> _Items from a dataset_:
---------------

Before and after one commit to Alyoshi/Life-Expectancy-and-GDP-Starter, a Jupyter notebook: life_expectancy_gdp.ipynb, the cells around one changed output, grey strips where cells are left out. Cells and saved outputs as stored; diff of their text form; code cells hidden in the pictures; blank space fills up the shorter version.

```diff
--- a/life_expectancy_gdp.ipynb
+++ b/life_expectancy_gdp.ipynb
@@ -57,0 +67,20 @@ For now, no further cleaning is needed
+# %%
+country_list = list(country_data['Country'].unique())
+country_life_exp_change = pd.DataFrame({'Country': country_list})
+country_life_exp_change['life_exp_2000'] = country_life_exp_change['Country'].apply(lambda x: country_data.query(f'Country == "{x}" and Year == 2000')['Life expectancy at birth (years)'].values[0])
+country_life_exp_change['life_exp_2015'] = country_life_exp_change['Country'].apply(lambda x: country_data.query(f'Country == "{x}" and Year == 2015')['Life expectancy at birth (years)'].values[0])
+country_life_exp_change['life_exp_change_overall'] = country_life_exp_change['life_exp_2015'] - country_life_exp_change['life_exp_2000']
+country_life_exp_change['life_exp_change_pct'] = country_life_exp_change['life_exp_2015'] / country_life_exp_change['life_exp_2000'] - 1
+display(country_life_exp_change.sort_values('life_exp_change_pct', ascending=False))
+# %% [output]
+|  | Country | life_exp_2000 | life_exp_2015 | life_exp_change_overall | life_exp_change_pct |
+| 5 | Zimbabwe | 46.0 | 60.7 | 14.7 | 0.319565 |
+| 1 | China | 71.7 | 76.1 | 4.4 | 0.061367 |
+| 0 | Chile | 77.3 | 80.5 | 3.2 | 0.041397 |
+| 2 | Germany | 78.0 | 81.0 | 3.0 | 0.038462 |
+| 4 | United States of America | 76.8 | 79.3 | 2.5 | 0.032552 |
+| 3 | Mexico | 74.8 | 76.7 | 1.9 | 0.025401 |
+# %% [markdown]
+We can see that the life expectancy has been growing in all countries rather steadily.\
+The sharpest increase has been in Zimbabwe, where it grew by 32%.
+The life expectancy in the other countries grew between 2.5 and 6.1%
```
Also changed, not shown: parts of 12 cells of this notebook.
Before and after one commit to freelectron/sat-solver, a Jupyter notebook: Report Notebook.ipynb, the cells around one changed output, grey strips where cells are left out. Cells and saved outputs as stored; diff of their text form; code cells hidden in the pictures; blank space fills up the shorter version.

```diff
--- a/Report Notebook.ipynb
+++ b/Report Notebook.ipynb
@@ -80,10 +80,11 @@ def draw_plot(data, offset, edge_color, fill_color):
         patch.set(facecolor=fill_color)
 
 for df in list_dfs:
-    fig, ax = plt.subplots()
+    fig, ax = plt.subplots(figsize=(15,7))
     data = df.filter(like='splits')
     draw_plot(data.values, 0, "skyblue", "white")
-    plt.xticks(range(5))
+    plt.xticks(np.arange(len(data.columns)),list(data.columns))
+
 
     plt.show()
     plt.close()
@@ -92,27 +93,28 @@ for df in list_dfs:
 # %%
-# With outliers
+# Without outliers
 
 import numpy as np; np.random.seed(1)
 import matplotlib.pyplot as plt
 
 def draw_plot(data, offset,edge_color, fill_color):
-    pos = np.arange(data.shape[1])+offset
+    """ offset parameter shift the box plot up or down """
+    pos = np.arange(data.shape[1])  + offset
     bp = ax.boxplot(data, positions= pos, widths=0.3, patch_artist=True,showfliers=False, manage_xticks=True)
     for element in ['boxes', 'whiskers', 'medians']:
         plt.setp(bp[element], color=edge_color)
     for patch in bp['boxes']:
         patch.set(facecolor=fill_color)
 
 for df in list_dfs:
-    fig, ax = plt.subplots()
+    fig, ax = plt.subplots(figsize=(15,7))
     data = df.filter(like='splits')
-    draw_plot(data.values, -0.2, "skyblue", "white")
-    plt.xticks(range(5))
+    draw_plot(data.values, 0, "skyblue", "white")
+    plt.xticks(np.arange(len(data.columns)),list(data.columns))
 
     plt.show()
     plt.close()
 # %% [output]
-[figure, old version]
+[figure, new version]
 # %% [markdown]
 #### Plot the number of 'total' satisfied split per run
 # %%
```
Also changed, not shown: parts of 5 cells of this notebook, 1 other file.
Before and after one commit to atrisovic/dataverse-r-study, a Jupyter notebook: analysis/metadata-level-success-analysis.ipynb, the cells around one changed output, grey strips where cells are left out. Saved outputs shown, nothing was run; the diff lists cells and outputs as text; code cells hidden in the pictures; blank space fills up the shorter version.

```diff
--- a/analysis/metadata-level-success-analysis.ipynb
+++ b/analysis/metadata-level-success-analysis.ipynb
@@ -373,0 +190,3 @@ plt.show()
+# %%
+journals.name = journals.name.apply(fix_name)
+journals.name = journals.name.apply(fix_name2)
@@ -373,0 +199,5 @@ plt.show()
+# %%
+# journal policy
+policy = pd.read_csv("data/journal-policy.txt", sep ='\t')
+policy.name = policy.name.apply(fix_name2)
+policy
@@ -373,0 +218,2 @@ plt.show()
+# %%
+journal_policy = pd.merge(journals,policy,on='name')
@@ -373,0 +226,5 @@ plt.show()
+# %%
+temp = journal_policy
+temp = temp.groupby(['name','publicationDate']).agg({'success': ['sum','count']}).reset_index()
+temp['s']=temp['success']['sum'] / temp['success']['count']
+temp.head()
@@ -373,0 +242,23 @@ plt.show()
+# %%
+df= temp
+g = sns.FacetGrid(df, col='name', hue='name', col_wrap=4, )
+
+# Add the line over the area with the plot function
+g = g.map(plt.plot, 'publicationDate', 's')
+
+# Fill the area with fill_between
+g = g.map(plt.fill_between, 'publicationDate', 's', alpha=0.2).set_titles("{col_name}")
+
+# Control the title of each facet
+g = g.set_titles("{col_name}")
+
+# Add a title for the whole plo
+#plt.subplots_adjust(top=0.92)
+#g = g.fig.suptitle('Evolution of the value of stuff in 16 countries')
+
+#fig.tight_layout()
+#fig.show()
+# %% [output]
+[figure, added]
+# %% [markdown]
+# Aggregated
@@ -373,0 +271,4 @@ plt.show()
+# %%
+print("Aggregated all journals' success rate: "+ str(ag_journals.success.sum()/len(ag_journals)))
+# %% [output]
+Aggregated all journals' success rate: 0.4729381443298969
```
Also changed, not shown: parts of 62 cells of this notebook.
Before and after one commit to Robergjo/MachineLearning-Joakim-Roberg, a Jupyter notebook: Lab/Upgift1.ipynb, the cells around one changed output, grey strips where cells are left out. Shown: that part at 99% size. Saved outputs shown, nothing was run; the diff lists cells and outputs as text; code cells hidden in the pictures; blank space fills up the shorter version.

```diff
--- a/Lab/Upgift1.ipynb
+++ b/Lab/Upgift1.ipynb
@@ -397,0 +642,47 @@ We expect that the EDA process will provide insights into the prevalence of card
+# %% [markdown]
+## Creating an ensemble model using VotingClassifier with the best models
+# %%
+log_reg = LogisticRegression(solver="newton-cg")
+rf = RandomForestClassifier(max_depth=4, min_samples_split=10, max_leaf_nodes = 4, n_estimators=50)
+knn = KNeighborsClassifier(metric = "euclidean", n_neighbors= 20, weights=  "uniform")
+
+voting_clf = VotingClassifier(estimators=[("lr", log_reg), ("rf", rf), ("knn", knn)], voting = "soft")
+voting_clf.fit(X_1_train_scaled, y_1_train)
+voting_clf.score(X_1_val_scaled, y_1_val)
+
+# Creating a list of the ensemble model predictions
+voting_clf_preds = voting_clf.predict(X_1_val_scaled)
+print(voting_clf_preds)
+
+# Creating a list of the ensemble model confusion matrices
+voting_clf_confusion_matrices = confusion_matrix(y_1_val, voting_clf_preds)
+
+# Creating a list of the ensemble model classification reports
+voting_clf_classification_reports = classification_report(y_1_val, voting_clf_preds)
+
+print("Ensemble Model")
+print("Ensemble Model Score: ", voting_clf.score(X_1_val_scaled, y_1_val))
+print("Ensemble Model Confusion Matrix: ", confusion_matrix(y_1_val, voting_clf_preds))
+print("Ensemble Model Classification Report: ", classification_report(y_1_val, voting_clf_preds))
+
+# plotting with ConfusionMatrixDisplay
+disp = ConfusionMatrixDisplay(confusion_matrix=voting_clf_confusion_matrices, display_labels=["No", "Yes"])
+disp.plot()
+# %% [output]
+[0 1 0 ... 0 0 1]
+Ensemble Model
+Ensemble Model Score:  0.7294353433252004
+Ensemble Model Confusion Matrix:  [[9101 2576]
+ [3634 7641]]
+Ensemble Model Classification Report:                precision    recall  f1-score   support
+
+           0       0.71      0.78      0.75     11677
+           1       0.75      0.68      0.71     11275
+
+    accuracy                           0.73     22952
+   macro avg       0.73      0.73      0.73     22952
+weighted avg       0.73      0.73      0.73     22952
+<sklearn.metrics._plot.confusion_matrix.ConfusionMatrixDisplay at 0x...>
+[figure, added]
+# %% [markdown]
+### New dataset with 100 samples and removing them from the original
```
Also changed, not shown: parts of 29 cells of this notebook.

---------------

> _Action item_:
Lines with "success": find them in the data and copy each one.

> _Written solution_:
Before and after one commit to atrisovic/dataverse-r-study, a Jupyter notebook: analysis/metadata-level-success-analysis.ipynb, the cells around one changed output, grey strips where cells are left out. Saved outputs shown, nothing was run; the diff lists cells and outputs as text; code cells hidden in the pictures; blank space fills up the shorter version.
--- a/analysis/metadata-level-success-analysis.ipynb
+++ b/analysis/metadata-level-success-analysis.ipynb
+temp = temp.groupby(['name','publicationDate']).agg({'success': ['sum','count']}).reset_index()
+temp['s']=temp['success']['sum'] / temp['success']['count']
+print("Aggregated all journals' success rate: "+ str(ag_journals.success.sum()/len(ag_journals)))
+Aggregated all journals' success rate: 0.4729381443298969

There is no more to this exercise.